Food groups seek clarity on 'dietary fiber'
Industry worries that the FDA's new approach to defining dietary fiber will cause issues.
A coalition of 12 food and beverage industry associations is asking FDA officials for clarification on the Nutrition Facts label and its impact on dietary fibers. The coalition’s letter notes that FDA’s new approach to defining dietary fiber marks a significant change for the entire food industry and requests enforcement discretion to give companies more time to find viable solutions that meet the new definition.

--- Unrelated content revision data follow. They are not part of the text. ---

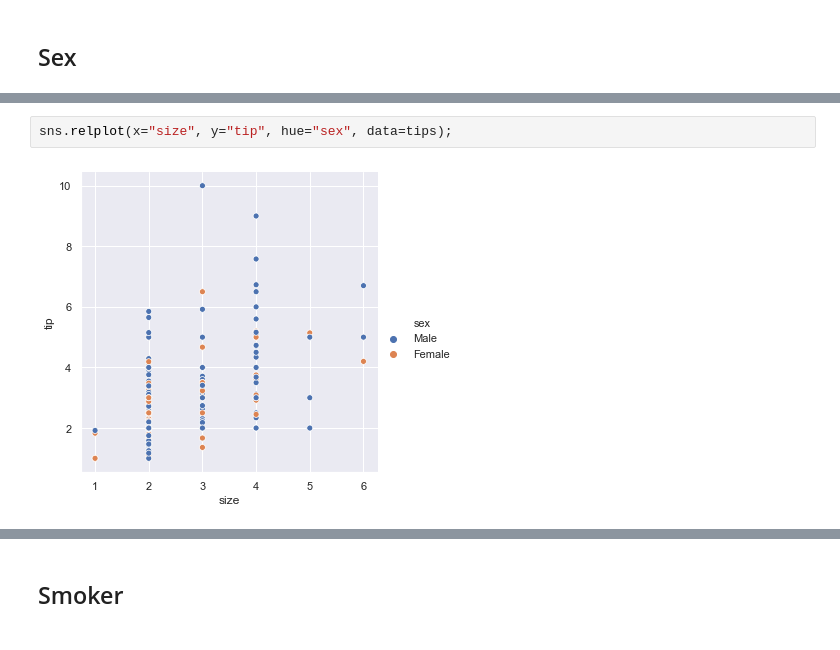
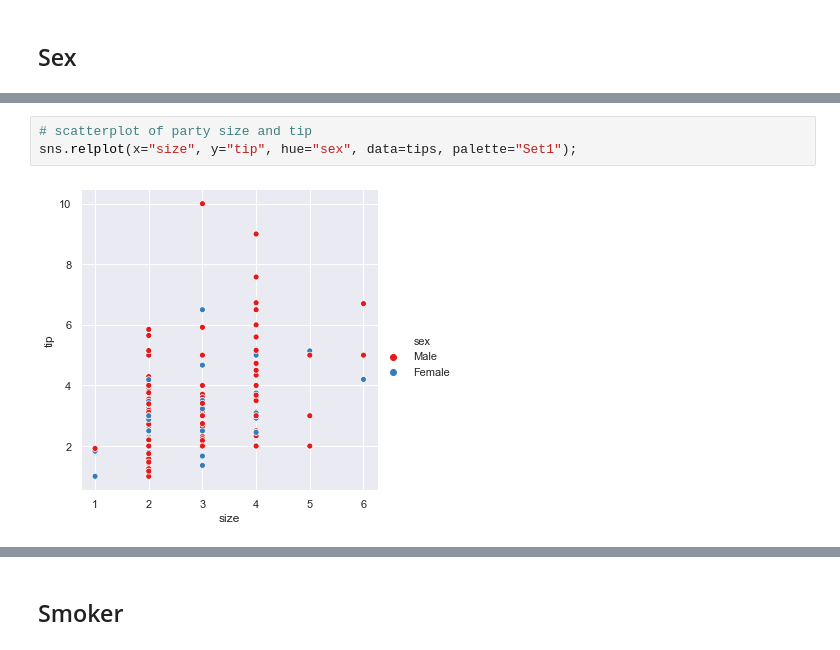
Before and after one commit to ANihill/Fundamentals-Assessment, a Jupyter notebook: Fundamentals of Data Analytics - Assessment.ipynb, the cells around one changed output, grey strips where cells are left out. Cells and saved outputs as stored; diff of their text form.

```diff
--- a/Fundamentals of Data Analytics - Assessment.ipynb
+++ b/Fundamentals of Data Analytics - Assessment.ipynb
@@ -117,5 +124,6 @@ sns.relplot(x="total_bill", y="tip", hue="sex", data=tips);
 # %%
-sns.relplot(x="size", y="tip", hue="sex", data=tips);
+# scatterplot of party size and tip
+sns.relplot(x="size", y="tip", hue="sex", data=tips, palette="Set1");
 # %% [output]
-[figure, old version]
+[figure, new version]
 # %%
```
Also changed, not shown: parts of 12 cells of this notebook.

In the final rule released in May, FDA issued a restricted list of products that meet the new standard of dietary fiber, defined as “non-digestible soluble and insoluble carbohydrates (with three or more monomeric units), and lignin that are intrinsic and intact in plants; isolated or synthetic non-digestible carbohydrates (with three or more monomeric units) determined by FDA to have physiological effects that are beneficial to human health.” These fibers include cellulose, guar gum, pectin, locust bean gum and others that the agency deems to have physiological health benefits. However, FDA declined to make a determination about the status of other frequently used fibers, such as acacia (gum Arabic), inulin, cotton seed fiber, sugar cane fiber, soy fiber and pea fiber. Instead, the agency asked for comment on the available science regarding the physiological effects of these ingredients.